Also, what I love about this story is that she used a blog. She built a platform with a blog, an email list and social media, everything that I’m teaching and doing and all my students are doing as well. And she used that as a tool for growing her freelance business and then as a tool for launching her digital product business as well. And you can see, it really was the secret. The heart and soul of why she’s been able to have such a successful online business.
Now, if you enjoy interviews like this with Belinda, I’d like to encourage you to sign up to my InterviewsClub.com email newsletter where I’ll send you my latest podcast like this one with Belinda and also a series of my previous podcasts. So, get all the fresh ones as soon as I release them plus my best ones from my archive sent to you automatically once a week, all for free. So, you can sign up for that at InterviewsClub.com.
All right, here is the interview with Belinda. Enjoy.
YARO: Hello, this is Yaro and welcome to the Entrepreneur’s Journey podcast. Today, my guest is going to share a story which I think is really valid for anyone who’s looking to transition from employment to freelancer to making a near passive income from selling information products. So, I think that’s a really good transition that a lot of people would like to go through, feel like that they could go through. And we’re going to speak to someone who’s actually done it. Her name is Belinda who is actually from Brisbane as well. Belinda Weaver. And funnily enough, she’s also just near me. I’m in San Francisco right now and she’s in San Jose so I don’t know if I’m following her or she’s following me. But, Belinda, welcome to the show.
BELINDA: Thanks for having me. Yeah, it’s quite a coincidence that we’re practically neighbors.
YARO: Where are you from in Brisbane originally?
BELINDA: It’s really interesting when people ask where are you from in Brisbane. I think you generally mean north of the river or south of the river. But yeah, I was in a suburb called Sunnybank. And I grew up in Brisbane. I moved to England for a few years in 2001. When I came back to Australia, I lived in Melbourne for a few years.
YARO: Sunnybank. I thought only Asian people are in Sunnybank.
BELINDA: Oh no. I lived in Sunnybank before it had such a strong Chinese community.
YARO: It’s got the best Chinese food. I used to go there every Sunday with my guy friends. I love the food there and it’s always open 24/7 a day.
YARO: But anyway, I digressed. We should probably talk about your business.

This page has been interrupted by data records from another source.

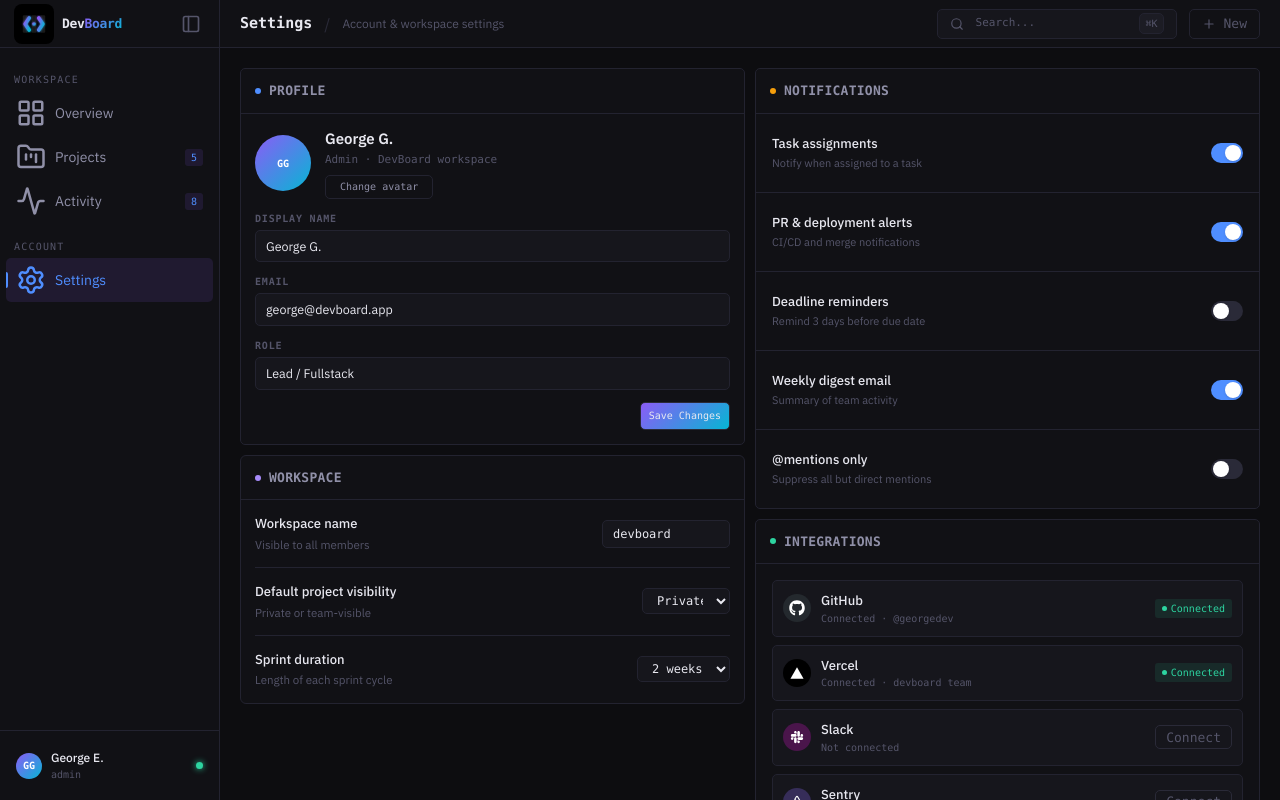
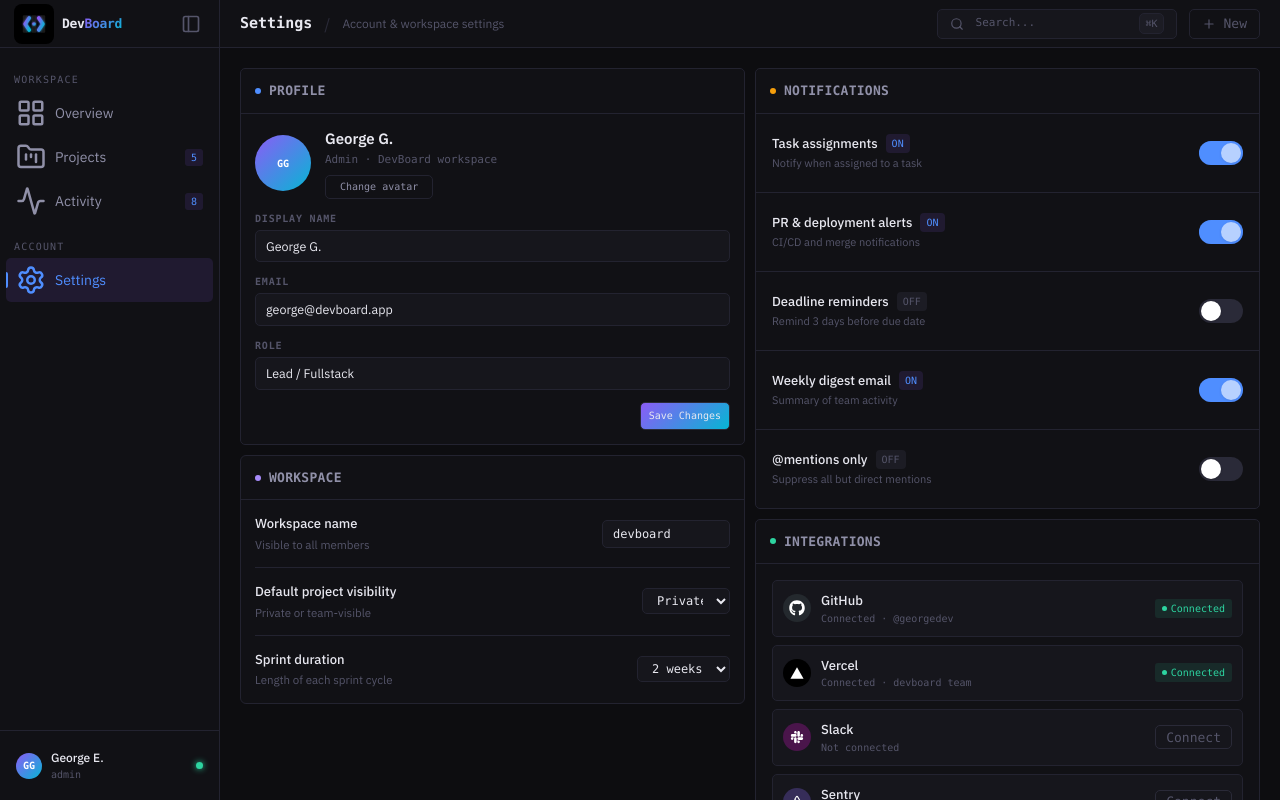
Before and after one commit to georgegoodluck/DevBoard, a Next.js app: page /settings in a window 1280 px wide. Built offline with nearby package versions, Linux system fonts and the light colour scheme.

Commit message:
refactor: improve notification settings toggle

```diff
--- a/components/settings/NotificationSettings.tsx
+++ b/components/settings/NotificationSettings.tsx
@@ -46,20 +46,41 @@ const settings: Setting[] = [
 function Toggle({
   enabled,
   onToggle,
+  id,
 }: {
   enabled: boolean;
   onToggle: () => void;
+  id: string;
 }) {
   return (
     <button
+      id={id}
+      role="switch"
+      aria-checked={enabled}
       onClick={onToggle}
-      className="relative w-8 h-5 rounded-full transition-all shrink-0 cursor-pointer"
-      style={{ background: enabled ? "var(--accent)" : "var(--border2)" }}
+      className={`
+        relative w-11 h-6 rounded-full transition-all duration-200
+        shrink-0 cursor-pointer focus-visible:outline-2 focus-visible:outline-offset-2
+        focus-visible:outline-(--accent)
+        ${enabled ? "bg-(--accent)" : "bg-(--border2)"}
+      `}
     >
+      <span className="sr-only">
+        {enabled ? "Enable" : "Disable"} {id.replace("toggle-", "")}
+      </span>
+
       <div
-        className="absolute top-0.5 w-4 h-4 bg-white rounded-full transition-all shadow-sm"
-        style={{ left: enabled ? "calc(100% - 18px)" : "2px" }}
+        className={`
+          absolute top-0.5 w-5 h-5 bg-white rounded-full
+          transition-all duration-200 shadow-sm
+          ${enabled ? "translate-x-[22px]" : "translate-x-0.5"}
+        `}
       />
+
+      {/* Optional: Add subtle glow when enabled */}
+      {enabled && (
+        <div className="absolute inset-0 rounded-full animate-pulse opacity-30 bg-[var(--accent)]" />
+      )}
     </button>
   );
 }
@@ -70,24 +91,34 @@ export default function NotificationSettings() {
   );
 
   return (
-    <div className="bg-(--bg1) rounded-(--radius) border border-(--border) overflow-hidden">
+    <div className="bg-[var(--bg1)] rounded-[var(--radius)] border border-[var(--border)] overflow-hidden">
       <CardHeader title="Notifications" dotColor="var(--amber)" />
 
-      <div className="divide-y divide-(--border)">
+      <div className="divide-y divide-[var(--border)]">
         {settings.map((setting) => (
           <div
             key={setting.key}
-            className="flex items-center justify-between px-4 py-5"
+            className="flex items-center justify-between px-4 py-5 hover:bg-[var(--bg2)] transition-colors group"
           >
-            <div>
-              <div className="text-[13px] font-medium text-(--text) mb-0.5">
+            <div className="flex-1 min-w-0">
+              <div className="text-[13px] font-medium text-[var(--text)] mb-0.5 flex items-center gap-2">
                 {setting.label}
+                <span
+                  className={`
+                  text-[10px] font-mono px-1.5 py-0.5 rounded
+                  ${state[setting.key] ? "text-[var(--accent)] bg-[var(--accent-dim)]" : "text-[var(--text3)] bg-[var(--bg3)]"}
+                `}
+                >
+                  {state[setting.key] ? "ON" : "OFF"}
+                </span>
               </div>
-              <div className="text-[11px] text-(--text3)">
+              <div className="text-[11px] text-[var(--text3)]">
                 {setting.description}
               </div>
             </div>
+            <div className="ml-4 flex items-center gap-2">
               <Toggle
+                id={`toggle-${setting.key}`}
                 enabled={state[setting.key]}
                 onToggle={() =>
                   setState((prev) => ({
@@ -97,6 +128,7 @@ export default function NotificationSettings() {
                 }
               />
             </div>
+          </div>
         ))}
       </div>
     </div>
```
Lines whose indentation alone changed are shown as unchanged.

I want to find out how you became a copywriter because that’s the freelancing work that you did and that’s also what your information publishing business is. You’ve gone from being an employee to making a full time living freelancing and then a full time living selling digital information products and that is such a beautiful leap I think.
It’s a nice way to transition because I don’t think people can quickly jump always into information products because you need an audience and there might be some financial bridges that you have to kind of cross before you can leave off that money so freelancing is a great gateway. But before we dive into all of that, let’s go back… did you, obviously you had a job. Did you go to university in Melbourne, maybe? Have studies…
BELINDA: No. I went to university in Brisbane. I actually started my career in the IT industry. I worked as a pretty hardcore IT geek for nearly 10 years and then I jumped over into marketing and that’s when I discovered probably what I should have been doing all along. I’ve really tapped in, I really become passionate with marketing and that passion has helped me always strive to become a better marketer. So, I was working in a marketing day job just like many people do when they jump into freelance life. And I was going through a period of people in my career. My husband and I were talking about starting a family. I wasn’t particularly happy with my job so I was looking for a change but I didn’t really know what that change would look like or what I wanted it to look like.
I went to a one-day conference and I heard a lady talking about copywriting and I was interested in copywriting because I was writing copy everyday and I was interested in what she had to say. And she wrapped up her presentation talking about the benefits of being a freelance copywriter. Quite honestly, I felt like a lightning hit me. I didn’t even know it was a thing you could do full time. I really vividly remember this fire starting in my belly. I went back to work. Within a couple of weeks I signed up for a copywriting course and I registered my business, Copywrite Matters on the side. I did the course. I started promoting myself and so I was working on the weekend and then the evening still while holding down my day job. And then within 6 months, I could pretty much cover my salary.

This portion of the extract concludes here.